● **Data supplied**
□ □ □

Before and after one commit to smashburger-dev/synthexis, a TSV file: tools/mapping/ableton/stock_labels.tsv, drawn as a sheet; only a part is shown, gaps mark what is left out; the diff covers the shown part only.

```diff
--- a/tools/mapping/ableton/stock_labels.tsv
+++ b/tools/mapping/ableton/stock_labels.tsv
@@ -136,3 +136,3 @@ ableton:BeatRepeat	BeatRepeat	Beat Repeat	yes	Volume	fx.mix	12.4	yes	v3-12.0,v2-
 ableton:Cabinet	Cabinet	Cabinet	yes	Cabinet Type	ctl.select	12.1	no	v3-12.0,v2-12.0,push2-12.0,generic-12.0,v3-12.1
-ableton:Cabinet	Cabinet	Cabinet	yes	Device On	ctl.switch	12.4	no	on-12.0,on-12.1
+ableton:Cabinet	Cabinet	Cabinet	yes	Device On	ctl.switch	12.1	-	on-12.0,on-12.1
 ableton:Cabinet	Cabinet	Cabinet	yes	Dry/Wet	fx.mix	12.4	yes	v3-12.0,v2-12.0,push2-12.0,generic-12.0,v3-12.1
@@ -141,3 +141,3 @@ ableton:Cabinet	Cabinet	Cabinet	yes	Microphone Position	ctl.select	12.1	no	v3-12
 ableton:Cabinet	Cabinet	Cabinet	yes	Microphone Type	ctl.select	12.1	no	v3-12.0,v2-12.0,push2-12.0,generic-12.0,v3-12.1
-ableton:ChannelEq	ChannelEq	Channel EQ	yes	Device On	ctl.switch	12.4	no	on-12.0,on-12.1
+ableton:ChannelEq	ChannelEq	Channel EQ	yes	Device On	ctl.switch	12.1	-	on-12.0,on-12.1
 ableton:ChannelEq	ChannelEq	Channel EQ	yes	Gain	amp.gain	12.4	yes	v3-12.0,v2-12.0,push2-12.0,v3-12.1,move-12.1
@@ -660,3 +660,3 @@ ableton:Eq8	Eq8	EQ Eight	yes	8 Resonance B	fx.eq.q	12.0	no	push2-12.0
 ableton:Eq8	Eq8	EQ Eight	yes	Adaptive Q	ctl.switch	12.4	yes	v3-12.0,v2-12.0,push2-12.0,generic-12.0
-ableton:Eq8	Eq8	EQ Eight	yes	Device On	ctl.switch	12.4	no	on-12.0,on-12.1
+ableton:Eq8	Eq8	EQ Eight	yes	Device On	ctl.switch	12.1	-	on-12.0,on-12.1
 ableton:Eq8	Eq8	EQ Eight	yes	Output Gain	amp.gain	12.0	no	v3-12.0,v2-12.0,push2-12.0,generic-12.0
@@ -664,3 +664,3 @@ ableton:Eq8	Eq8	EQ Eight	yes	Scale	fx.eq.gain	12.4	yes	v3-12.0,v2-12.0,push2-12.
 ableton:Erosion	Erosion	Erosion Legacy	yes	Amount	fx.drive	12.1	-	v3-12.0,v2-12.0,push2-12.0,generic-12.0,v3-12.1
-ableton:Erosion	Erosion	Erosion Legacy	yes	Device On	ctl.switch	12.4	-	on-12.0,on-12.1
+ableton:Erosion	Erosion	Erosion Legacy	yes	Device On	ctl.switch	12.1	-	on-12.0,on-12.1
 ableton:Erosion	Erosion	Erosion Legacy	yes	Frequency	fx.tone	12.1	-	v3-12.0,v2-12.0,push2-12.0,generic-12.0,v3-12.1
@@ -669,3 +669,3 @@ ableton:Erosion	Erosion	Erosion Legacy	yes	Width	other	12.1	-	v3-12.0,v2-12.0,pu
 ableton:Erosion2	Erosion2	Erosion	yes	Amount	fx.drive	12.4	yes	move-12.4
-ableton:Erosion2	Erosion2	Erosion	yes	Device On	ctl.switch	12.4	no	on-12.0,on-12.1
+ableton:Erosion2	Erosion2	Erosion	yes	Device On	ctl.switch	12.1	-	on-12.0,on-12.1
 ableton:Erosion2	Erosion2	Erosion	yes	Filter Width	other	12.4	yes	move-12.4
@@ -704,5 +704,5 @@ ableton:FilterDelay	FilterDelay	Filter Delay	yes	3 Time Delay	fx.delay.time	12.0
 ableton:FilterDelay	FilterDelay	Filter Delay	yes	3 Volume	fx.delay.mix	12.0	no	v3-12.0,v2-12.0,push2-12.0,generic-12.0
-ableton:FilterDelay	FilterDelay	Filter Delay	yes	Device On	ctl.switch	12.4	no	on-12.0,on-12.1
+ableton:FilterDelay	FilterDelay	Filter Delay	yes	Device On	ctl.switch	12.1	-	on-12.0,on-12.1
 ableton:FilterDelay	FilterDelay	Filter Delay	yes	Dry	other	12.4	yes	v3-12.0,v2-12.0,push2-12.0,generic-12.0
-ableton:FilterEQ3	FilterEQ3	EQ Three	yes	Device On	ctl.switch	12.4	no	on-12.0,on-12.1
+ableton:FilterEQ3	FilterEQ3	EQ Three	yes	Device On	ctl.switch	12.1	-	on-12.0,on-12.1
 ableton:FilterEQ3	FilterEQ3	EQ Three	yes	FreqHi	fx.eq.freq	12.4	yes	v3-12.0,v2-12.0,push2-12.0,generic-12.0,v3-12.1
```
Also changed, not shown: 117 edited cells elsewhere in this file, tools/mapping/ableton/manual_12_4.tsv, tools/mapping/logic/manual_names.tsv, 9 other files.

□ □ □

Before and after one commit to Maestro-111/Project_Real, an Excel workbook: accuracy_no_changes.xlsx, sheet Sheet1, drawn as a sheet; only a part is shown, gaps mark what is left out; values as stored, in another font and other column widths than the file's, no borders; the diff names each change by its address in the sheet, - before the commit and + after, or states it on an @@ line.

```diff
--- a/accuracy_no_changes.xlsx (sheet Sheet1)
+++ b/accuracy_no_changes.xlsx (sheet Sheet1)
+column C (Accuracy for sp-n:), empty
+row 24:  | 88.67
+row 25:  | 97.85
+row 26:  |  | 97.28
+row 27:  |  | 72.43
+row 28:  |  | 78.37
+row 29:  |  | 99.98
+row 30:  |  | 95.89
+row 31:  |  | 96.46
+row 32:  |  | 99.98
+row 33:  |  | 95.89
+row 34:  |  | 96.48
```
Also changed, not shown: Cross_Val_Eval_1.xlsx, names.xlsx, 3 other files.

□ □ □

● **Exercise description**
The lines above that hold the string "drive" are to be located and copied.

● **Result of the exercise**
 ableton:Erosion	Erosion	Erosion Legacy	yes	Amount	fx.drive	12.1	-	v3-12.0,v2-12.0,push2-12.0,generic-12.0,v3-12.1
 ableton:Erosion2	Erosion2	Erosion	yes	Amount	fx.drive	12.4	yes	move-12.4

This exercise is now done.